Brief: Please copy out each line of the listing that contains the word "True".

BEGIN

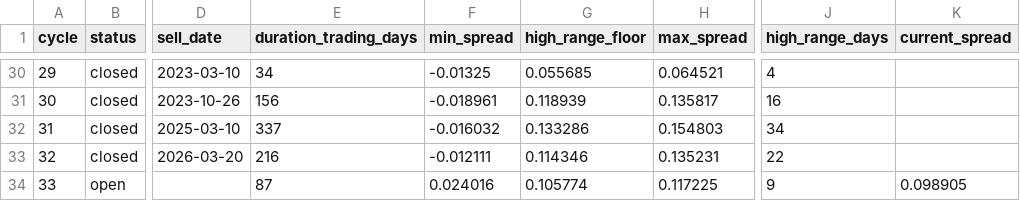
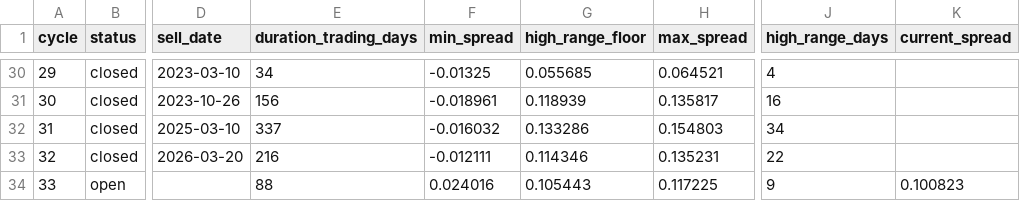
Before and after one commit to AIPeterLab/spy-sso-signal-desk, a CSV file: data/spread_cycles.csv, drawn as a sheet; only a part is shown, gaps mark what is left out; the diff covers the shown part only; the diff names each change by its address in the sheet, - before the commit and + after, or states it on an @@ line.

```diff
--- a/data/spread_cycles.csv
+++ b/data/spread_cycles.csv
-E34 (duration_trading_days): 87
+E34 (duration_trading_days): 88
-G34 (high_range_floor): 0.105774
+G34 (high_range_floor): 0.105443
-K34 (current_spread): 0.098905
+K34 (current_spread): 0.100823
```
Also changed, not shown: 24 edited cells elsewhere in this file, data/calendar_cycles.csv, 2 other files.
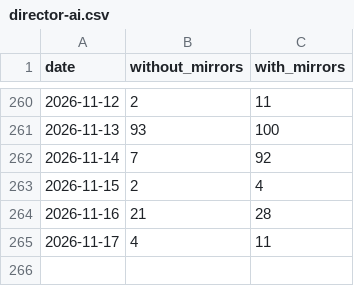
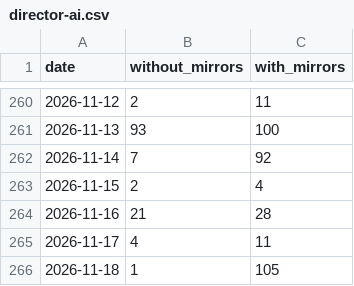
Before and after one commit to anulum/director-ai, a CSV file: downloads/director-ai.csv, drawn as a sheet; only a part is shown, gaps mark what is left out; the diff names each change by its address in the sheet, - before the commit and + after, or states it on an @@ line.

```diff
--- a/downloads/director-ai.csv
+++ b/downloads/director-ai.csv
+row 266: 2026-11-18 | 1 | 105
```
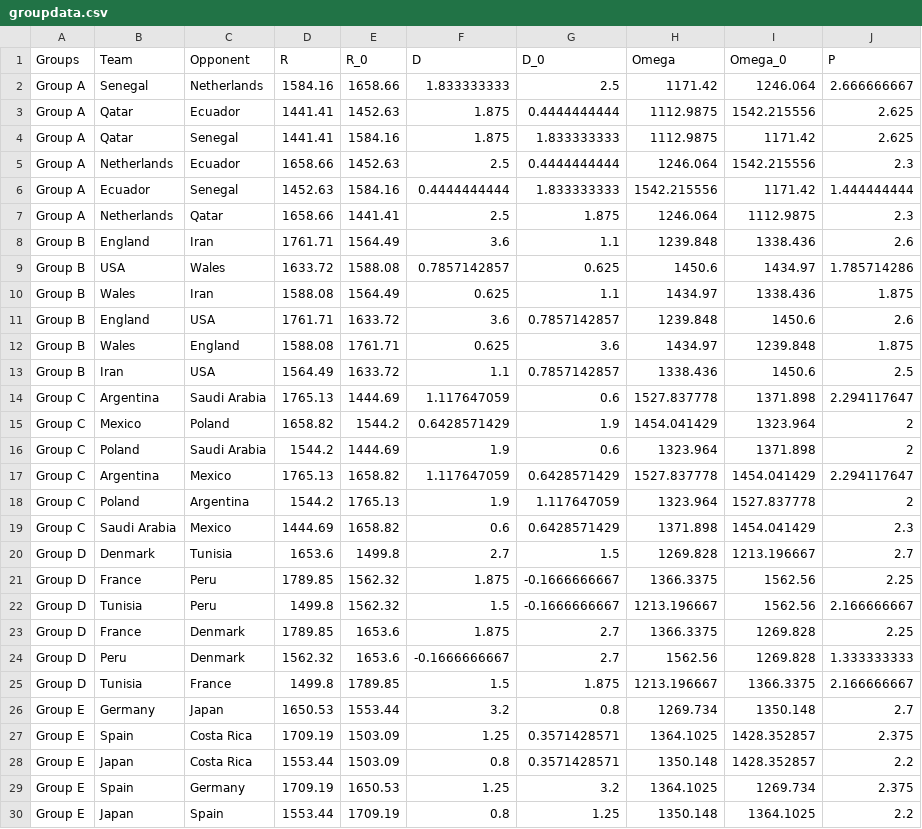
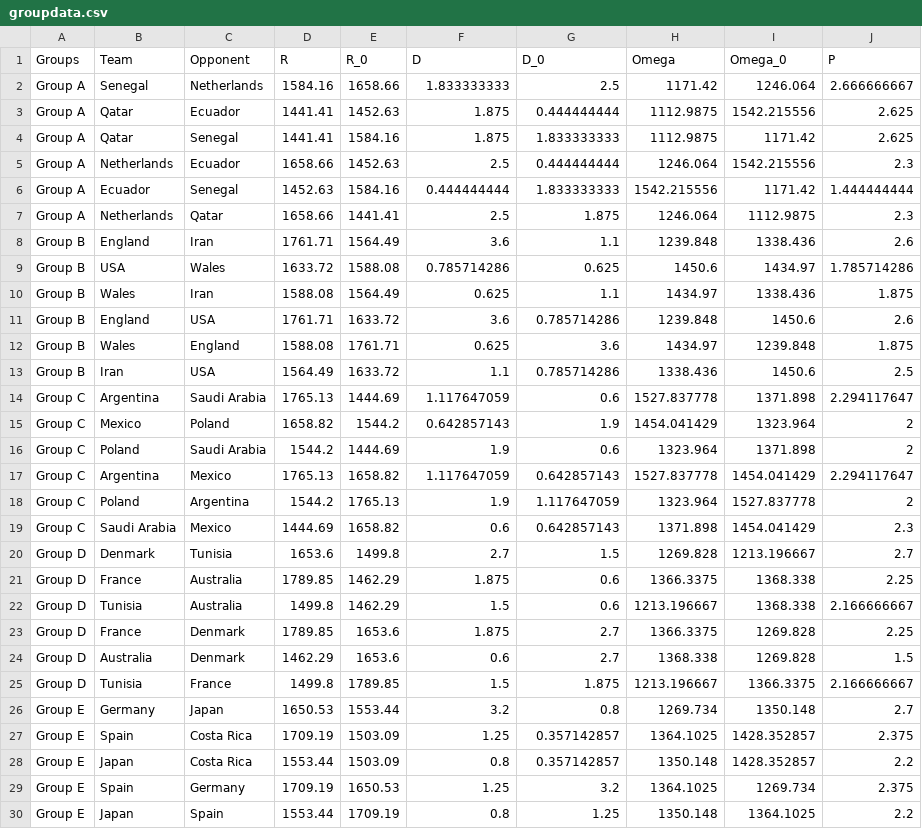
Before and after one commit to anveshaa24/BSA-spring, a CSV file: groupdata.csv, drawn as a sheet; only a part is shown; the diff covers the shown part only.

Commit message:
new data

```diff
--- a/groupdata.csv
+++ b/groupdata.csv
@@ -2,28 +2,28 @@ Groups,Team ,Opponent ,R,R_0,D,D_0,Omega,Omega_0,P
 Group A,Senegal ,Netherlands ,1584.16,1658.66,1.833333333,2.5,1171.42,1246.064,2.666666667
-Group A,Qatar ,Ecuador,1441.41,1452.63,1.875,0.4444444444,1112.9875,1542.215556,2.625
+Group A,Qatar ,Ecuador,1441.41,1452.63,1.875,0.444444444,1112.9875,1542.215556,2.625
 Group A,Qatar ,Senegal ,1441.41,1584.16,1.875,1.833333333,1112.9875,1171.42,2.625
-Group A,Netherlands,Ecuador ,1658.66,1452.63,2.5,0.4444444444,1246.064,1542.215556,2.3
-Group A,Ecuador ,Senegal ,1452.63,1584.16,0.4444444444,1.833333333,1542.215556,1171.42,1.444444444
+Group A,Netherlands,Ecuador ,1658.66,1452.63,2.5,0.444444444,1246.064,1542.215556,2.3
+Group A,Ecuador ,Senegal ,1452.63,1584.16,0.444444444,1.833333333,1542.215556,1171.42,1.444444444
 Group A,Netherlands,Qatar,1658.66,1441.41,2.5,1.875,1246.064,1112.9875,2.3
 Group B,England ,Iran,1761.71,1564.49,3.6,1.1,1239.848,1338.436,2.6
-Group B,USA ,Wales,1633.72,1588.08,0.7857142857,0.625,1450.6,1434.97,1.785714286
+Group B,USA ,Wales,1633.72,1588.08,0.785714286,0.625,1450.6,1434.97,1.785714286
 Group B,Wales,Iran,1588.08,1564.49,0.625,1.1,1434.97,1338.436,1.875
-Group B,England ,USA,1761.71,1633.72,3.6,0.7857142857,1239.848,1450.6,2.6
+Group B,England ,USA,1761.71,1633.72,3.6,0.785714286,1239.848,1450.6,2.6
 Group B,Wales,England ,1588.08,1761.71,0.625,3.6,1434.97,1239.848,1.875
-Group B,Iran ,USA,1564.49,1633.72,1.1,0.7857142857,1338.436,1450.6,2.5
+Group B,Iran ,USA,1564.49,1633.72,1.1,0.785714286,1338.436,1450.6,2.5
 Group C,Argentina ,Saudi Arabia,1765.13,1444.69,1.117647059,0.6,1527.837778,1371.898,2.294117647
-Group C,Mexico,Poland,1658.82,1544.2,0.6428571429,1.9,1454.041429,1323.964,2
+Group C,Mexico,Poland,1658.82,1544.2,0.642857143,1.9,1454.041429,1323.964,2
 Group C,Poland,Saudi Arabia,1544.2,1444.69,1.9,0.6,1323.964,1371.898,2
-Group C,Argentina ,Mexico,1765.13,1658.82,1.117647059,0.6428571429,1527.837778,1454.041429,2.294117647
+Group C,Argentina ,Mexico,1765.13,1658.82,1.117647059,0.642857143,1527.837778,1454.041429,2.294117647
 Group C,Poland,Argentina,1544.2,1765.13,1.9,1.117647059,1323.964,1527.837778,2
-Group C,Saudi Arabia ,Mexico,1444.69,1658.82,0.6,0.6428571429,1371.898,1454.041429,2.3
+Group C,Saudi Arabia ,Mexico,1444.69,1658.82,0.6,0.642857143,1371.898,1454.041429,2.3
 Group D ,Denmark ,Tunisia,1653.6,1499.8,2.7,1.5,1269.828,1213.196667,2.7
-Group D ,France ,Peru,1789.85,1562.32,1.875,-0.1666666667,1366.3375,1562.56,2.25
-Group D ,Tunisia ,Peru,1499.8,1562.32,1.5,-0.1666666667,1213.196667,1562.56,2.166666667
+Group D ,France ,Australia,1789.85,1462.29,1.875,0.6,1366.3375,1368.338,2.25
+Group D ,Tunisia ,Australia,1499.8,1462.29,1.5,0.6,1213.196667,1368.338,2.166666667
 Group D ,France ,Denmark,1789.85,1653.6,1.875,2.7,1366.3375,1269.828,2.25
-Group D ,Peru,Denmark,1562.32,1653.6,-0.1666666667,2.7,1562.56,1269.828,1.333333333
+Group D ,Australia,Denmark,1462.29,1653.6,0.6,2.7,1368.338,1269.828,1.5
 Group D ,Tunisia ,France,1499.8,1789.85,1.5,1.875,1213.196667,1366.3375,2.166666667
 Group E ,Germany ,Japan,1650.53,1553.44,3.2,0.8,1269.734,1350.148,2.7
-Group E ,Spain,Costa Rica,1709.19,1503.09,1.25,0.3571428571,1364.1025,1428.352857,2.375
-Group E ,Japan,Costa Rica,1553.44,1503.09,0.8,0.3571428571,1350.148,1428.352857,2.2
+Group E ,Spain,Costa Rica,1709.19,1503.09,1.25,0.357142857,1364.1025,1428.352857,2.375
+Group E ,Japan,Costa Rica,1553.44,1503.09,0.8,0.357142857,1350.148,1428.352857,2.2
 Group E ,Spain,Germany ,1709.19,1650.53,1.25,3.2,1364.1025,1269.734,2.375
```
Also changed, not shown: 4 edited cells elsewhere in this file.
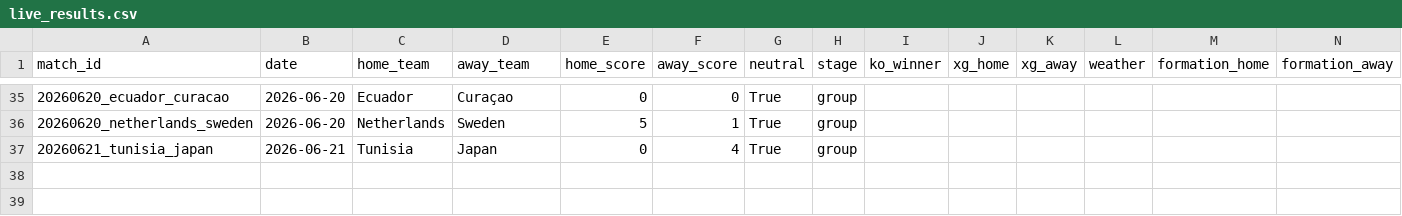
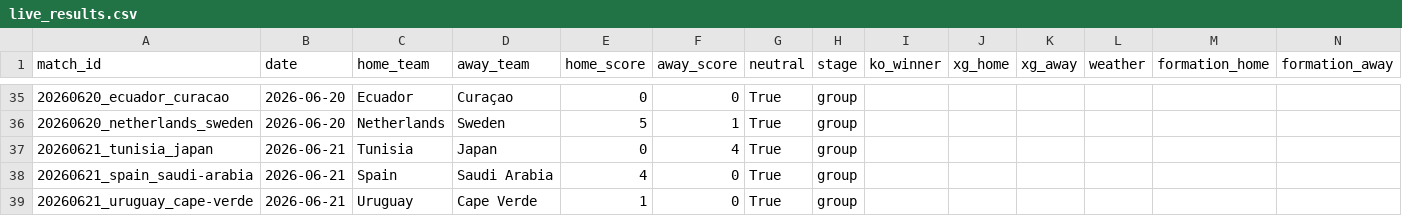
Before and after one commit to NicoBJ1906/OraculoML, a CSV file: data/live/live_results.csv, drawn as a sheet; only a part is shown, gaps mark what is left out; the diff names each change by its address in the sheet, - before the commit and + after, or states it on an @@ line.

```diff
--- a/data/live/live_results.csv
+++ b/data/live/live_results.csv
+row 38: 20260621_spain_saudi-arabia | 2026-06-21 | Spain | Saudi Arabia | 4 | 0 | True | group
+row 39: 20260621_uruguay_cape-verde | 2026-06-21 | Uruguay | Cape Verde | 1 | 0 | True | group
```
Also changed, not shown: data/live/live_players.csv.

END

Exercise answer:
+row 38: 20260621_spain_saudi-arabia | 2026-06-21 | Spain | Saudi Arabia | 4 | 0 | True | group
+row 39: 20260621_uruguay_cape-verde | 2026-06-21 | Uruguay | Cape Verde | 1 | 0 | True | group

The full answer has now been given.